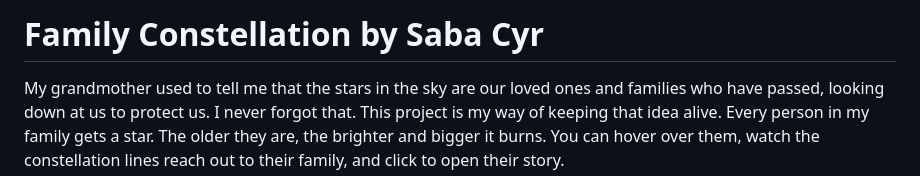
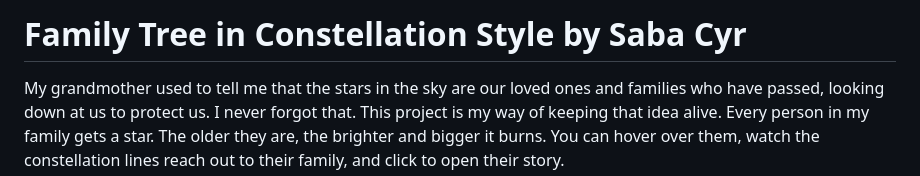
Before and after one commit to sabacyr/Family_Tree_Constellation, a Markdown page: README.md, the part around the change. GitHub-like rendering.

Commit message:
Update project title in README.md

```diff
--- a/README.md
+++ b/README.md
@@ -1,4 +1,4 @@
-# Family Constellation by Saba Cyr
+# Family Tree in Constellation Style by Saba Cyr
 
 My grandmother used to tell me that the stars in the sky are our loved ones and families who have passed, looking down at us to protect us. I never forgot that. This project is my way of keeping that idea alive. Every person in my family gets a star. The older they are, the brighter and bigger it burns. You can hover over them, watch the constellation lines reach out to their family, and click to open their story.
 
```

(Exercise objective)
Gather, from the listing above, every line carrying the word "project".

(Reply)
Update project title in README.md
 My grandmother used to tell me that the stars in the sky are our loved ones and families who have passed, looking down at us to protect us. I never forgot that. This project is my way of keeping that idea alive. Every person in my family gets a star. The older they are, the brighter and bigger it burns. You can hover over them, watch the constellation lines reach out to their family, and click to open their story.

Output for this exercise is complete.